## Task description
Using "first" as the search string, find the matching lines below and copy them.

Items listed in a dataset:
* * * *

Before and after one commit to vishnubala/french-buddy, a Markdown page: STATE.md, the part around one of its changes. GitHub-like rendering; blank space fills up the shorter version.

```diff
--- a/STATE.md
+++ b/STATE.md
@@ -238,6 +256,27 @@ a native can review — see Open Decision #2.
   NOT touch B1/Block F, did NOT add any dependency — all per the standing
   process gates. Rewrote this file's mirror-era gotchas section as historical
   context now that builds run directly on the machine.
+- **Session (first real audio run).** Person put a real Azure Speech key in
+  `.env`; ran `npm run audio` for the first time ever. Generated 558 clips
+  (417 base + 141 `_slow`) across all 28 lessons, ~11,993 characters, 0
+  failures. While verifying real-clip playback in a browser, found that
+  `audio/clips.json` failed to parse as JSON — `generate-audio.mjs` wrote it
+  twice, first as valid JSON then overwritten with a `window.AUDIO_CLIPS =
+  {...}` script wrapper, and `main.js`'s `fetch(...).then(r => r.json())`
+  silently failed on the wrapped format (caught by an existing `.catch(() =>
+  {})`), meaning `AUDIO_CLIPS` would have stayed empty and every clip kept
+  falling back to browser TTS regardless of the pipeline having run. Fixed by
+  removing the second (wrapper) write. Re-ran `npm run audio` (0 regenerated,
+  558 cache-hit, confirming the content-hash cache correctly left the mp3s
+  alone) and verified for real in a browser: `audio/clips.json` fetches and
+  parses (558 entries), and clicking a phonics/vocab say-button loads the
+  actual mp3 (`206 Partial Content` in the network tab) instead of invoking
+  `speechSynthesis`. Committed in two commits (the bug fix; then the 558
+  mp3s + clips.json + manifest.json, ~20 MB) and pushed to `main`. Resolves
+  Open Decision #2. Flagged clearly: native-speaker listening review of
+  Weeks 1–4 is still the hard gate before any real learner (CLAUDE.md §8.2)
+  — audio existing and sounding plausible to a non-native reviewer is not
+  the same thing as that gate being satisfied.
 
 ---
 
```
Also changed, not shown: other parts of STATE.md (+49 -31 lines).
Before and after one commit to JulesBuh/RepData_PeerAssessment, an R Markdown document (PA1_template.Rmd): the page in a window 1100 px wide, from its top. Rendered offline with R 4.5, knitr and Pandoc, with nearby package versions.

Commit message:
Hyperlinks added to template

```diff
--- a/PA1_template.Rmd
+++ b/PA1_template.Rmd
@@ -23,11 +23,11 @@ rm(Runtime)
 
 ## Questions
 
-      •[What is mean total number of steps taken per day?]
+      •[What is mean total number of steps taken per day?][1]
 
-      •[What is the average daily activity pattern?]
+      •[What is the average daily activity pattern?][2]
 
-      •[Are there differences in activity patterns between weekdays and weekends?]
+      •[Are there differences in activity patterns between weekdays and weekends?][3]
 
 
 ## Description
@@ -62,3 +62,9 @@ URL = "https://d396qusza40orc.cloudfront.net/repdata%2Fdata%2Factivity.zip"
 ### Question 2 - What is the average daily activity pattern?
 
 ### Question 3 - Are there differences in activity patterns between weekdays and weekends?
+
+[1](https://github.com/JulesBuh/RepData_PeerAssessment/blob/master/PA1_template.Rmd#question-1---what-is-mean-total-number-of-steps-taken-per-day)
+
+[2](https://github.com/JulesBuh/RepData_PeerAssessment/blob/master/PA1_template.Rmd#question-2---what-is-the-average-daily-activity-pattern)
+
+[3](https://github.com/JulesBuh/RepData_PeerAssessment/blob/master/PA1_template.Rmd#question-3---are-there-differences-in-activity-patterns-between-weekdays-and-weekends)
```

* * * *

## Response
+- **Session (first real audio run).** Person put a real Azure Speech key in
+  `.env`; ran `npm run audio` for the first time ever. Generated 558 clips
+  twice, first as valid JSON then overwritten with a `window.AUDIO_CLIPS =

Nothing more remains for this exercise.